To do – Leaving out any pictures, print the entries that follow exactly as they stand.

Records for the task –
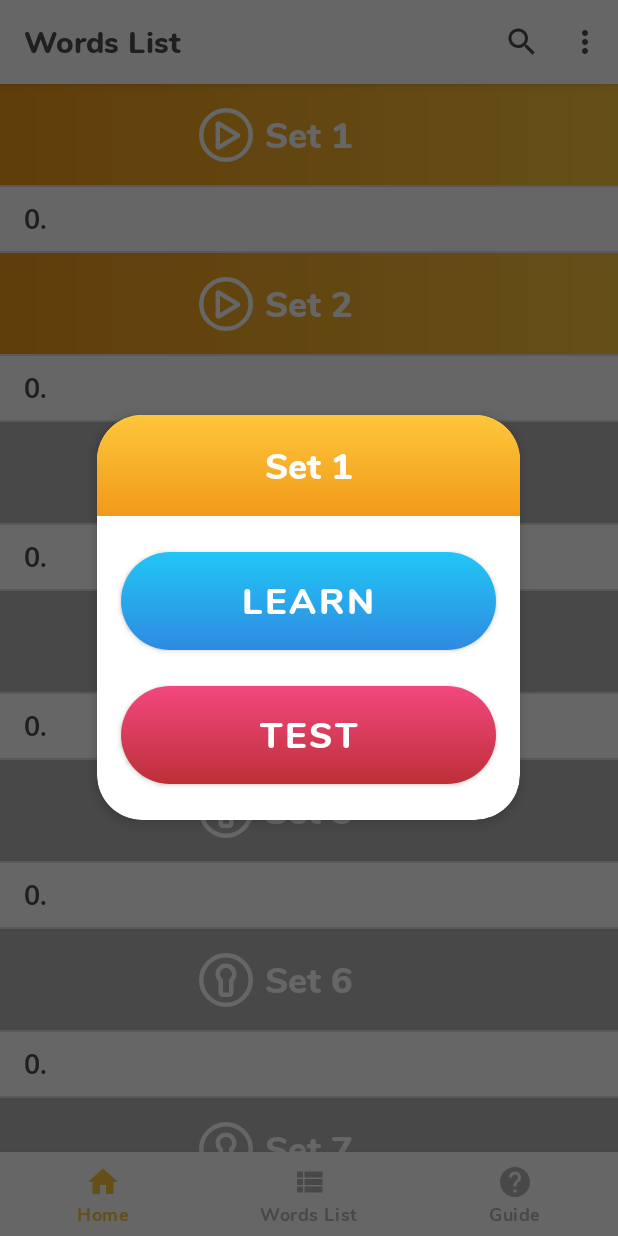
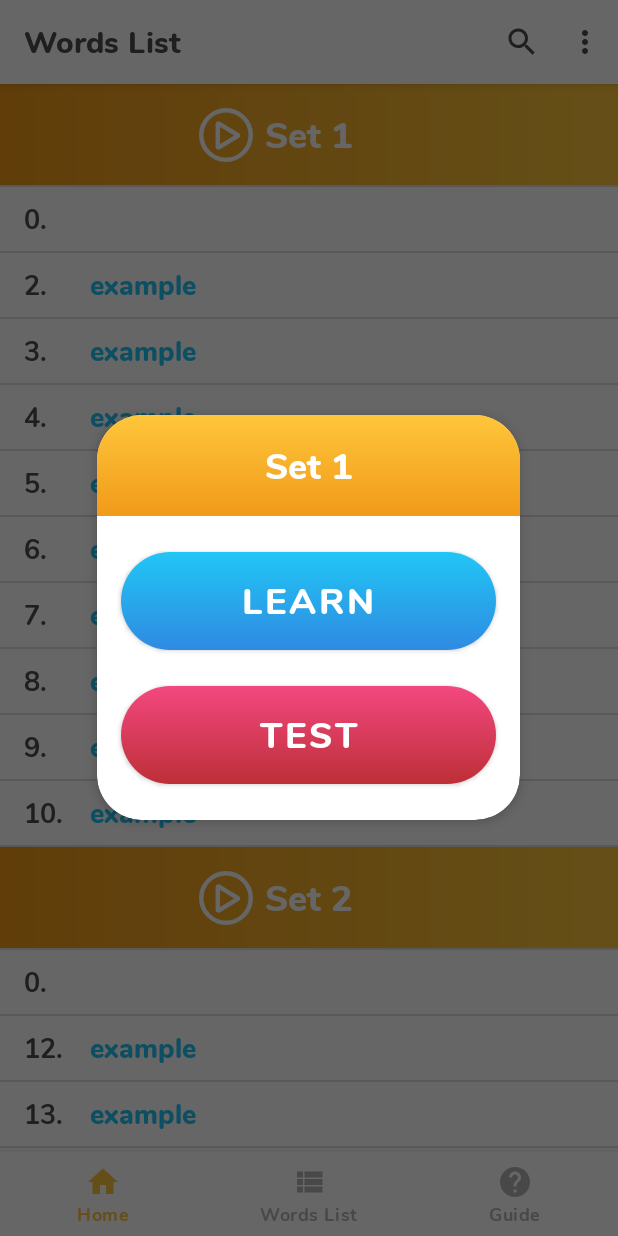
Before and after one commit to imaadzaffar/11-plus-vocab, an Android app: the WordsListFragment screen opened through its navigation route, after a tap on "Set 1", on a phone screen of 412 x 824 dp. Run offline under Robolectric (Android 15) with nearby library versions, the phone set to English and light mode, and no system bars; our stand-ins replace navigation-ui; libraries missing offline, so code that uses them is left out: com.qonversion.android; 28 statements that could not run were skipped; 3 other taps on this screen came first.

Commit message:
Fixed bug in Words List

```diff
--- a/app/src/main/java/com/zafaris/learnvocab/ui/home/HomeFragment.kt
+++ b/app/src/main/java/com/zafaris/learnvocab/ui/home/HomeFragment.kt
@@ -25,6 +25,7 @@ import com.zafaris.learnvocab.databinding.HomeDialogSetLockedBinding
 import com.zafaris.learnvocab.databinding.HomeDialogSetUnlockedBinding
 import com.zafaris.learnvocab.extensions.buildError
 import com.zafaris.learnvocab.ui.settings.SettingsActivity
+import com.zafaris.learnvocab.util.PERMISSION_ID
 
 class HomeFragment : Fragment(), SetAdapter.OnItemClickListener {
     private var _binding: FragmentHomeBinding? = null
@@ -199,6 +200,7 @@ class HomeFragment : Fragment(), SetAdapter.OnItemClickListener {
                     model.mainProduct = mainOffering?.products[0]
                 }
             }
+
             override fun onError(error: QonversionError) {
                 // handle error here
                 Log.e("QonversionError", error.description)
@@ -209,10 +211,9 @@ class HomeFragment : Fragment(), SetAdapter.OnItemClickListener {
 
     private fun purchasePackage() {
         if (model.mainProduct != null) {
-            Log.d("qonversionID", model.mainProduct!!.qonversionID)
             Qonversion.purchase(requireActivity(), model.mainProduct!!.qonversionID, callback = object : QonversionPermissionsCallback {
                 override fun onSuccess(permissions: Map<String, QPermission>) {
-                    val premiumPermission = permissions["premium"]
+                    val premiumPermission = permissions[PERMISSION_ID]
                     if (premiumPermission != null && premiumPermission.isActive()) {
                         // handle active permission here
                         Toast.makeText(context, "Premium purchase successful", Toast.LENGTH_LONG).show()
--- a/app/src/main/java/com/zafaris/learnvocab/ui/main/MainActivity.kt
+++ b/app/src/main/java/com/zafaris/learnvocab/ui/main/MainActivity.kt
@@ -10,6 +10,7 @@ import androidx.navigation.ui.setupWithNavController
 import com.qonversion.android.sdk.Qonversion
 import com.zafaris.learnvocab.R
 import com.zafaris.learnvocab.databinding.ActivityMainBinding
+import com.zafaris.learnvocab.util.API_KEY
 
 class MainActivity : AppCompatActivity() {
     private lateinit var binding: ActivityMainBinding
@@ -35,7 +36,7 @@ class MainActivity : AppCompatActivity() {
         */
 
         Qonversion.setDebugMode()
-        Qonversion.launch(application, "r1QyocKPvI7UI6O8hjrnrYou9sIlPIjd", false)
+        Qonversion.launch(application, API_KEY, false)
     }
 
     private fun setupToolbar() {
--- a/app/src/main/java/com/zafaris/learnvocab/ui/wordslist/WordsListFragment.kt
+++ b/app/src/main/java/com/zafaris/learnvocab/ui/wordslist/WordsListFragment.kt
@@ -32,7 +32,8 @@ import com.zafaris.learnvocab.databinding.WordslistDialogWordBinding
 import com.zafaris.learnvocab.extensions.buildError
 import com.zafaris.learnvocab.ui.home.HomeFragmentDirections
 import com.zafaris.learnvocab.ui.settings.SettingsActivity
-import com.zafaris.learnvocab.util.SET_SIZE
+import com.zafaris.learnvocab.util.NO_OF_FREE_SETS
+import com.zafaris.learnvocab.util.PERMISSION_ID
 
 class WordsListFragment : Fragment(), WordsListAdapter.OnItemClickListener {
 	private var _binding: FragmentWordslistBinding? = null
@@ -156,13 +157,13 @@ class WordsListFragment : Fragment(), WordsListAdapter.OnItemClickListener {
 	}
 
 	override fun onItemWordClick(word: Word, position: Int) {
-		val set = model.sets[position / SET_SIZE]
-		if (set.isSetLocked) {
-			playSound(R.raw.sfx_locked)
-			showLockedDialog(set.setNo)
-		} else {
+		val setNo = word.set
+		if (setNo <= NO_OF_FREE_SETS) {
 			playSound(R.raw.sfx_click_button_2)
 			showWordDialog(word)
+		} else {
+			playSound(R.raw.sfx_locked)
+			showLockedDialog(setNo)
 		}
 	}
 
@@ -210,24 +211,14 @@ class WordsListFragment : Fragment(), WordsListAdapter.OnItemClickListener {
 	}
 
 	private fun showSetDialog(set: Set) {
-		//TODO: Check if user has premium, then show correct dialog
-		/*Purchases.sharedInstance.getPurchaserInfoWith({
-            buildError(context, it.message)
-        }, {
-            if (it.entitlements[ENTITLEMENT_ID]?.isActive == true) {
-                Toast.makeText(context, "Entitled to do action", Toast.LENGTH_LONG).show()
-            } else {
-                showLockedDialog()
-            }
-        })*/
 		when {
-			set.isSetLocked -> {
+			set.setNo <= NO_OF_FREE_SETS -> {
+				playSound(R.raw.sfx_click_set)
+				showUnlockedDialog()
+			}
+			else -> {
 				playSound(R.raw.sfx_locked)
 				showLockedDialog(set.setNo)
-			}
-			else -> {
-				playSound(R.raw.sfx_click_set)
-				showUnlockedDialog()
 			}
 		}
 	}
@@ -285,6 +276,7 @@ class WordsListFragment : Fragment(), WordsListAdapter.OnItemClickListener {
 					model.mainProduct = mainOffering?.products[0]
 				}
 			}
+
 			override fun onError(error: QonversionError) {
 				// handle error here
 				Log.e("QonversionError", error.description)
@@ -295,12 +287,11 @@ class WordsListFragment : Fragment(), WordsListAdapter.OnItemClickListener {
 
 	private fun purchasePackage() {
 		if (model.mainProduct != null) {
-			Log.d("qonversionID", model.mainProduct!!.qonversionID)
 			Qonversion.purchase(requireActivity(), model.mainProduct!!.qonversionID, callback = object : QonversionPermissionsCallback {
 				override fun onSuccess(permissions: Map<String, QPermission>) {
-					val premiumPermission = permissions["premium"]
+					val premiumPermission = permissions[PERMISSION_ID]
 					if (premiumPermission != null && premiumPermission.isActive()) {
-						// handle active permission here
+						//TODO: handle active permission here
 						Toast.makeText(context, "Premium purchase successful", Toast.LENGTH_LONG).show()
 					}
 				}
--- a/app/src/main/java/com/zafaris/learnvocab/ui/wordslist/WordsListViewModel.kt
+++ b/app/src/main/java/com/zafaris/learnvocab/ui/wordslist/WordsListViewModel.kt
@@ -38,6 +38,17 @@ class WordsListViewModel(application: Application) : AndroidViewModel(applicatio
 			try {
 				val wordsList = db.getWordsList(i)
 				itemsList.addAll(wordsList)
+				if (wordsList.size < SET_SIZE) {
+					for (j in 1..(SET_SIZE - wordsList.size)) {
+						itemsList.add(Word(
+							(i - 1) * SET_SIZE + wordsList.size + j,
+							i,
+							"example",
+							"",
+							emptyList()
+						))
+					}
+				}
 			} catch (e: Exception) {
 				val wordsList = MutableList(SET_SIZE) { index ->
 					Word(
--- a/app/src/main/java/com/zafaris/learnvocab/util/Constants.kt
+++ b/app/src/main/java/com/zafaris/learnvocab/util/Constants.kt
@@ -7,5 +7,5 @@ const val NO_OF_FREE_SETS = 2
 const val NO_OF_QUESTIONS = 5
 const val NO_OF_OPTIONS = 4
 
-const val API_KEY = "gpTUrVnBSXfAwjroDEWEdtJSdYdmqiKp"
-const val ENTITLEMENT_ID = "premium"
+const val API_KEY = "r1QyocKPvI7UI6O8hjrnrYou9sIlPIjd"
+const val PERMISSION_ID = "premium"
```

Result of the exercise –
Before and after one commit to imaadzaffar/11-plus-vocab, an Android app: the WordsListFragment screen opened through its navigation route, after a tap on "Set 1", on a phone screen of 412 x 824 dp. Run offline under Robolectric (Android 15) with nearby library versions, the phone set to English and light mode, and no system bars; our stand-ins replace navigation-ui; libraries missing offline, so code that uses them is left out: com.qonversion.android; 28 statements that could not run were skipped; 3 other taps on this screen came first.

Commit message:
Fixed bug in Words List

```diff
--- a/app/src/main/java/com/zafaris/learnvocab/ui/home/HomeFragment.kt
+++ b/app/src/main/java/com/zafaris/learnvocab/ui/home/HomeFragment.kt
@@ -25,6 +25,7 @@ import com.zafaris.learnvocab.databinding.HomeDialogSetLockedBinding
 import com.zafaris.learnvocab.databinding.HomeDialogSetUnlockedBinding
 import com.zafaris.learnvocab.extensions.buildError
 import com.zafaris.learnvocab.ui.settings.SettingsActivity
+import com.zafaris.learnvocab.util.PERMISSION_ID
 
 class HomeFragment : Fragment(), SetAdapter.OnItemClickListener {
     private var _binding: FragmentHomeBinding? = null
@@ -199,6 +200,7 @@ class HomeFragment : Fragment(), SetAdapter.OnItemClickListener {
                     model.mainProduct = mainOffering?.products[0]
                 }
             }
+
             override fun onError(error: QonversionError) {
                 // handle error here
                 Log.e("QonversionError", error.description)
@@ -209,10 +211,9 @@ class HomeFragment : Fragment(), SetAdapter.OnItemClickListener {
 
     private fun purchasePackage() {
         if (model.mainProduct != null) {
-            Log.d("qonversionID", model.mainProduct!!.qonversionID)
             Qonversion.purchase(requireActivity(), model.mainProduct!!.qonversionID, callback = object : QonversionPermissionsCallback {
                 override fun onSuccess(permissions: Map<String, QPermission>) {
-                    val premiumPermission = permissions["premium"]
+                    val premiumPermission = permissions[PERMISSION_ID]
                     if (premiumPermission != null && premiumPermission.isActive()) {
                         // handle active permission here
                         Toast.makeText(context, "Premium purchase successful", Toast.LENGTH_LONG).show()
--- a/app/src/main/java/com/zafaris/learnvocab/ui/main/MainActivity.kt
+++ b/app/src/main/java/com/zafaris/learnvocab/ui/main/MainActivity.kt
@@ -10,6 +10,7 @@ import androidx.navigation.ui.setupWithNavController
 import com.qonversion.android.sdk.Qonversion
 import com.zafaris.learnvocab.R
 import com.zafaris.learnvocab.databinding.ActivityMainBinding
+import com.zafaris.learnvocab.util.API_KEY
 
 class MainActivity : AppCompatActivity() {
     private lateinit var binding: ActivityMainBinding
@@ -35,7 +36,7 @@ class MainActivity : AppCompatActivity() {
         */
 
         Qonversion.setDebugMode()
-        Qonversion.launch(application, "r1QyocKPvI7UI6O8hjrnrYou9sIlPIjd", false)
+        Qonversion.launch(application, API_KEY, false)
     }
 
     private fun setupToolbar() {
--- a/app/src/main/java/com/zafaris/learnvocab/ui/wordslist/WordsListFragment.kt
+++ b/app/src/main/java/com/zafaris/learnvocab/ui/wordslist/WordsListFragment.kt
@@ -32,7 +32,8 @@ import com.zafaris.learnvocab.databinding.WordslistDialogWordBinding
 import com.zafaris.learnvocab.extensions.buildError
 import com.zafaris.learnvocab.ui.home.HomeFragmentDirections
 import com.zafaris.learnvocab.ui.settings.SettingsActivity
-import com.zafaris.learnvocab.util.SET_SIZE
+import com.zafaris.learnvocab.util.NO_OF_FREE_SETS
+import com.zafaris.learnvocab.util.PERMISSION_ID
 
 class WordsListFragment : Fragment(), WordsListAdapter.OnItemClickListener {
 	private var _binding: FragmentWordslistBinding? = null
@@ -156,13 +157,13 @@ class WordsListFragment : Fragment(), WordsListAdapter.OnItemClickListener {
 	}
 
 	override fun onItemWordClick(word: Word, position: Int) {
-		val set = model.sets[position / SET_SIZE]
-		if (set.isSetLocked) {
-			playSound(R.raw.sfx_locked)
-			showLockedDialog(set.setNo)
-		} else {
+		val setNo = word.set
+		if (setNo <= NO_OF_FREE_SETS) {
 			playSound(R.raw.sfx_click_button_2)
 			showWordDialog(word)
+		} else {
+			playSound(R.raw.sfx_locked)
+			showLockedDialog(setNo)
 		}
 	}
 
@@ -210,24 +211,14 @@ class WordsListFragment : Fragment(), WordsListAdapter.OnItemClickListener {
 	}
 
 	private fun showSetDialog(set: Set) {
-		//TODO: Check if user has premium, then show correct dialog
-		/*Purchases.sharedInstance.getPurchaserInfoWith({
-            buildError(context, it.message)
-        }, {
-            if (it.entitlements[ENTITLEMENT_ID]?.isActive == true) {
-                Toast.makeText(context, "Entitled to do action", Toast.LENGTH_LONG).show()
-            } else {
-                showLockedDialog()
-            }
-        })*/
 		when {
-			set.isSetLocked -> {
+			set.setNo <= NO_OF_FREE_SETS -> {
+				playSound(R.raw.sfx_click_set)
+				showUnlockedDialog()
+			}
+			else -> {
 				playSound(R.raw.sfx_locked)
 				showLockedDialog(set.setNo)
-			}
-			else -> {
-				playSound(R.raw.sfx_click_set)
-				showUnlockedDialog()
 			}
 		}
 	}
@@ -285,6 +276,7 @@ class WordsListFragment : Fragment(), WordsListAdapter.OnItemClickListener {
 					model.mainProduct = mainOffering?.products[0]
 				}
 			}
+
 			override fun onError(error: QonversionError) {
 				// handle error here
 				Log.e("QonversionError", error.description)
@@ -295,12 +287,11 @@ class WordsListFragment : Fragment(), WordsListAdapter.OnItemClickListener {
 
 	private fun purchasePackage() {
 		if (model.mainProduct != null) {
-			Log.d("qonversionID", model.mainProduct!!.qonversionID)
 			Qonversion.purchase(requireActivity(), model.mainProduct!!.qonversionID, callback = object : QonversionPermissionsCallback {
 				override fun onSuccess(permissions: Map<String, QPermission>) {
-					val premiumPermission = permissions["premium"]
+					val premiumPermission = permissions[PERMISSION_ID]
 					if (premiumPermission != null && premiumPermission.isActive()) {
-						// handle active permission here
+						//TODO: handle active permission here
 						Toast.makeText(context, "Premium purchase successful", Toast.LENGTH_LONG).show()
 					}
 				}
--- a/app/src/main/java/com/zafaris/learnvocab/ui/wordslist/WordsListViewModel.kt
+++ b/app/src/main/java/com/zafaris/learnvocab/ui/wordslist/WordsListViewModel.kt
@@ -38,6 +38,17 @@ class WordsListViewModel(application: Application) : AndroidViewModel(applicatio
 			try {
 				val wordsList = db.getWordsList(i)
 				itemsList.addAll(wordsList)
+				if (wordsList.size < SET_SIZE) {
+					for (j in 1..(SET_SIZE - wordsList.size)) {
+						itemsList.add(Word(
+							(i - 1) * SET_SIZE + wordsList.size + j,
+							i,
+							"example",
+							"",
+							emptyList()
+						))
+					}
+				}
 			} catch (e: Exception) {
 				val wordsList = MutableList(SET_SIZE) { index ->
 					Word(
--- a/app/src/main/java/com/zafaris/learnvocab/util/Constants.kt
+++ b/app/src/main/java/com/zafaris/learnvocab/util/Constants.kt
@@ -7,5 +7,5 @@ const val NO_OF_FREE_SETS = 2
 const val NO_OF_QUESTIONS = 5
 const val NO_OF_OPTIONS = 4
 
-const val API_KEY = "gpTUrVnBSXfAwjroDEWEdtJSdYdmqiKp"
-const val ENTITLEMENT_ID = "premium"
+const val API_KEY = "r1QyocKPvI7UI6O8hjrnrYou9sIlPIjd"
+const val PERMISSION_ID = "premium"
```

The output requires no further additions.